The Fresh Loaf

News & Information for Amateur Bakers and Artisan Bread Enthusiasts

Walk in fridge for overnight ferment

CDFBaker's picture

Walk in fridge for overnight ferment

Hi All, 

Quick query here about using a walk in fridge (cooler) for overnight proof for our sourdough. We've got a small bakery at the minute and are expanding to a new bigger site for wholesale. I'm looking at a walk in fridge so we can do an overnight ferment on the sourdough and bake first thing in the morning. At the moment we do a room temp second proof and bake it straight away (no cold ferment). On to the matter at hand...

We have a double proofer retarder coming for our pastries and I was planning on using a walk in fridge for the loaves (we could be doing hundreds a day). Our equipment supplier said that would be a bad idea to use a walk in fridge but couldn't give me a straight answer as to why.
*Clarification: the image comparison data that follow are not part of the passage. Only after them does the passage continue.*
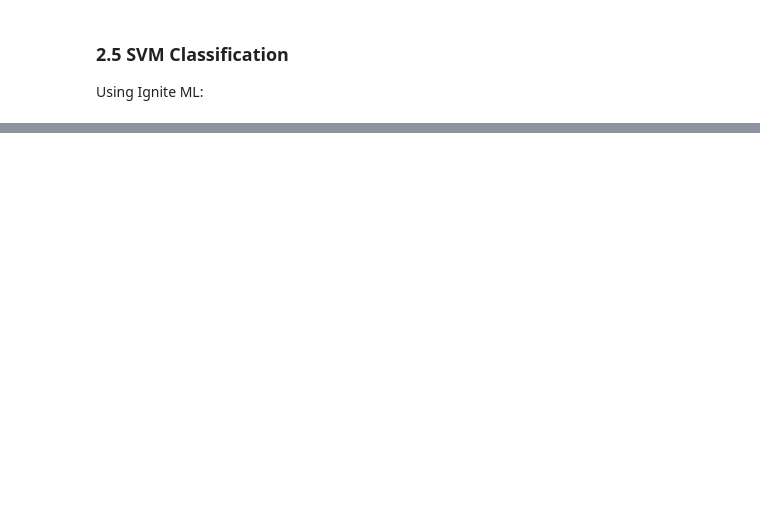
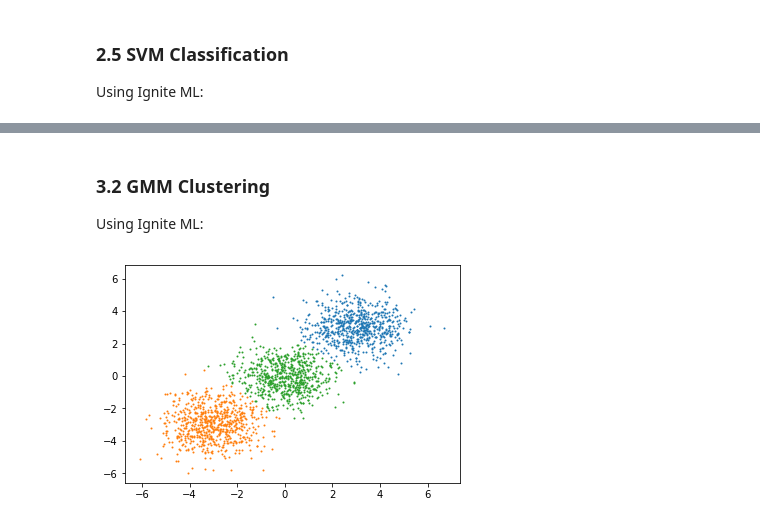
Before and after one commit to dmitrievanthony/ignite_ml, a Jupyter notebook: example.ipynb, the cells around one changed output, grey strips where cells are left out. Saved outputs shown, nothing was run; the diff lists cells and outputs as text; code cells hidden in the pictures; blank space fills up the shorter version.

```diff
--- a/example.ipynb
+++ b/example.ipynb
@@ -188,0 +275,14 @@ accuracy_score(y_test, clf.predict(x_test))
+# %% [markdown]
+### 3.2 GMM Clustering
+
+Using Ignite ML:
+# %%
+from ignite_ml.clustering import GMMClusteringTrainer
+trainer = GMMClusteringTrainer(count_of_components=3, max_count_of_clusters=3)
+model = trainer.fit(x)
+
+y_predicted = np.array(model.predict(x))
+for i in range(3):
+    plt.scatter(x[y_predicted == i][:, 0], x[y_predicted == i][:, 1], s=1)
+# %% [output]
+[figure, added]
```
Also changed, not shown: parts of 29 cells of this notebook, 3 other files.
We aren't buying our fridges from them so I'm worried it was an attempt to scaremonger a fridge sale out of me!

So, can we use a walk in fridge to retard our loaves and bake them straight away in the morning or not?

I'm assuming it might be something to do with humidity? Any experience would be much appreciated!


ps: I'm also aware that our product will change and we'll be adapting our recipes to accommodate for the longer ferment

MichaelLily's picture

Tartine Manufactory uses walk in coolers for bread. I would too if I had walk-ins. Tartine has their fridge set at 50F which I find interesting.

not.a.crumb.left's picture

with a SD bakery in the UK, they had moved in what used to be a micro-brewery and were very happy that the building included a fairly large walk in fridge/room. As far as I understood they shaped loaves, put the bannetons on shelved trolleys and wheeled them into the fridge room for overnight retard. It struck me as an amazingly practical set up compared to fridges but I don't know any further details. Good luck! Kat

tracker914's picture

I do it all the time, I make several hundred loaves on some days. I always bulk ferment overnight in my cooler typically around 42-45 degrees F. Then depending if I have enough oven space I prep into proofing baskets, rise and bake. Those that can't fit during the first round go back in the cooler in the proofing baskets at about 47-50 F, make sure its covered really well with plastic otherwise it will dry out and wont properly rise and bake.

I've tried right out of cold and into the oven, it doesn't work for me as well as I like, but then again I haven't really experimented enough with it. 

on a side note, I was freezing my dough in my proofing baskets at one time, got mixed results, some days it worked and other days, not so much. Again more experimenting would probably have worked the Kinks out.


good luck


marseille's picture


Some bakeries opt for bronze coated condenser coils if they are retarding a lot of bread- helps protect against corrosion due to excess humidity. We use a walk-in for all retarding but opted for a coolbot system. It’s a great technology for bakers, as you can fine tune your temps ( ours is usually 46f), you save on energy costs, and repairs are minimal. 

Good luck

Sam Temple 

Fire Dog Breads

Keene NH